WORK REQUEST:
A complete answer lists every line of the entries below where the string "does" appears.

PROVIDED MATERIAL:
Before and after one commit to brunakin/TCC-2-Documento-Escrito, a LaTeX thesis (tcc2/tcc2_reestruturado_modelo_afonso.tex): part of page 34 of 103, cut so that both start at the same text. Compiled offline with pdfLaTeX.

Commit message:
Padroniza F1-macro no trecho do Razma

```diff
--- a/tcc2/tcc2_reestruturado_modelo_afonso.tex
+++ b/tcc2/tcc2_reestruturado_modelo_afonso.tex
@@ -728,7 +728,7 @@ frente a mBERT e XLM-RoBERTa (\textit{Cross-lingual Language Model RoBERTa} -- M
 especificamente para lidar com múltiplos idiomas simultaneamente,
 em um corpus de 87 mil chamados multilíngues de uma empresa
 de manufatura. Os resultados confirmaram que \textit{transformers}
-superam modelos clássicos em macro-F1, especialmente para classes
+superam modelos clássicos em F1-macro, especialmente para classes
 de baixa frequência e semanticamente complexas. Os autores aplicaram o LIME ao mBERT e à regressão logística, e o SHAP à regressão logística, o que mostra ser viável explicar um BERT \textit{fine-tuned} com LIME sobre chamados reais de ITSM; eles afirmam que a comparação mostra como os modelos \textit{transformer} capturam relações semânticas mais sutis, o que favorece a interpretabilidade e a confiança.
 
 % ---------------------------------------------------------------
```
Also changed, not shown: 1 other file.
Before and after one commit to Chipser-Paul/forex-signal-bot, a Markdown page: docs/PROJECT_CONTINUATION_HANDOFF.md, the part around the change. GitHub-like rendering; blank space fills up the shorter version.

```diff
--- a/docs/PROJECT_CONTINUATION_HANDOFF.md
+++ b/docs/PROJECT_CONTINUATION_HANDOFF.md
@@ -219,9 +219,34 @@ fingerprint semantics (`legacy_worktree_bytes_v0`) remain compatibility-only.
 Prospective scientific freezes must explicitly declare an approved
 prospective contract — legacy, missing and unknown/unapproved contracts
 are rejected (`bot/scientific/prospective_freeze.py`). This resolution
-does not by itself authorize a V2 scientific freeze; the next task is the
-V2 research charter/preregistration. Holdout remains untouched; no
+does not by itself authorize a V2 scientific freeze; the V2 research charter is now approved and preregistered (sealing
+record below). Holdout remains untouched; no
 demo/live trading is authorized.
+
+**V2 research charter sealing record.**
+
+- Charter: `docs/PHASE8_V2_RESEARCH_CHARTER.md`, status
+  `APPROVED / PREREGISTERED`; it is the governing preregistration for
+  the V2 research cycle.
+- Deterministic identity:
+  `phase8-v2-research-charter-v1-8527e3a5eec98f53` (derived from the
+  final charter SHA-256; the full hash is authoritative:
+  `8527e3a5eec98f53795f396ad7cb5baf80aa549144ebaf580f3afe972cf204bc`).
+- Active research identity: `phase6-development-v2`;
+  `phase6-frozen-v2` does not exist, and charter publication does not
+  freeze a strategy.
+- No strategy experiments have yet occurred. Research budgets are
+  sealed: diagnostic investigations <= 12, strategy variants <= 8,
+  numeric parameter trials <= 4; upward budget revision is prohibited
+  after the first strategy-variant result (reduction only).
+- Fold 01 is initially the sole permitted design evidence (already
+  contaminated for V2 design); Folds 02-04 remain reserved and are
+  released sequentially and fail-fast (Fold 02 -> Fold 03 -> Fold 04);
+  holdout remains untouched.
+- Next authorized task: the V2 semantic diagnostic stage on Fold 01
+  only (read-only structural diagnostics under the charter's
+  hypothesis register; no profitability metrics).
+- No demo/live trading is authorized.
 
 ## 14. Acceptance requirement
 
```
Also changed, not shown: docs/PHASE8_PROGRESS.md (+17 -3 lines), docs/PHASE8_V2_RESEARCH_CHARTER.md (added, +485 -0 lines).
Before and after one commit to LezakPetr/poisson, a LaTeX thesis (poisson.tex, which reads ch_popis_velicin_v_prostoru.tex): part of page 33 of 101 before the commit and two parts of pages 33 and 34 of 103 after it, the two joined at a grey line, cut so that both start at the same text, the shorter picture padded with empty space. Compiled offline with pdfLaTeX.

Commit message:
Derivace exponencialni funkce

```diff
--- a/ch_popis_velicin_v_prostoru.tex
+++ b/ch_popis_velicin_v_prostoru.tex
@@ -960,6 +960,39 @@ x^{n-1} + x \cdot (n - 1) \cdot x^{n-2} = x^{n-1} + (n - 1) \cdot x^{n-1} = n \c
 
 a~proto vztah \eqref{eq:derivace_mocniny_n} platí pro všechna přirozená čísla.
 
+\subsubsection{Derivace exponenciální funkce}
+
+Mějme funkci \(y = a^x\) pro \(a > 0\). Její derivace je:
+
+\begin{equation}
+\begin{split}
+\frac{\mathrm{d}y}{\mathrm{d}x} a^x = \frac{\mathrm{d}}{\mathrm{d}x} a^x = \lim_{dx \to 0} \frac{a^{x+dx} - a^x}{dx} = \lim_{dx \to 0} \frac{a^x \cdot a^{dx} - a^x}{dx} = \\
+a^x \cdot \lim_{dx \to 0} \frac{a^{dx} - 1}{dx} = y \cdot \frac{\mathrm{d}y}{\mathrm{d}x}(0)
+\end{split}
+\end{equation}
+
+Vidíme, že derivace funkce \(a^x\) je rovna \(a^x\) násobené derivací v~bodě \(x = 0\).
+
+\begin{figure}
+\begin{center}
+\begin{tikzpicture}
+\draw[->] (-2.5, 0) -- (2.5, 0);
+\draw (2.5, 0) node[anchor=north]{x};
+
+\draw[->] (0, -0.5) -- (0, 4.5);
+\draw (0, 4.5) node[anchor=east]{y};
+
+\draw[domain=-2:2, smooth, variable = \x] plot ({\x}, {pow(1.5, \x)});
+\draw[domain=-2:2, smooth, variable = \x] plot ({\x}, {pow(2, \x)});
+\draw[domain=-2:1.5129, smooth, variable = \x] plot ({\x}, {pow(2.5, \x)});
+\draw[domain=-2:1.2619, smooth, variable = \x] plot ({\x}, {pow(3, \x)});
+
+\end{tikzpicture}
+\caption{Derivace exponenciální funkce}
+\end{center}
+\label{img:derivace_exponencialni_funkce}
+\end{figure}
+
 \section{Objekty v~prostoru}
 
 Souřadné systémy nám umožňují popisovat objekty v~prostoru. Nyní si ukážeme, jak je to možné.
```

WRITTEN REPLY:
-does not by itself authorize a V2 scientific freeze; the next task is the
+does not by itself authorize a V2 scientific freeze; the V2 research charter is now approved and preregistered (sealing
+  `phase6-frozen-v2` does not exist, and charter publication does not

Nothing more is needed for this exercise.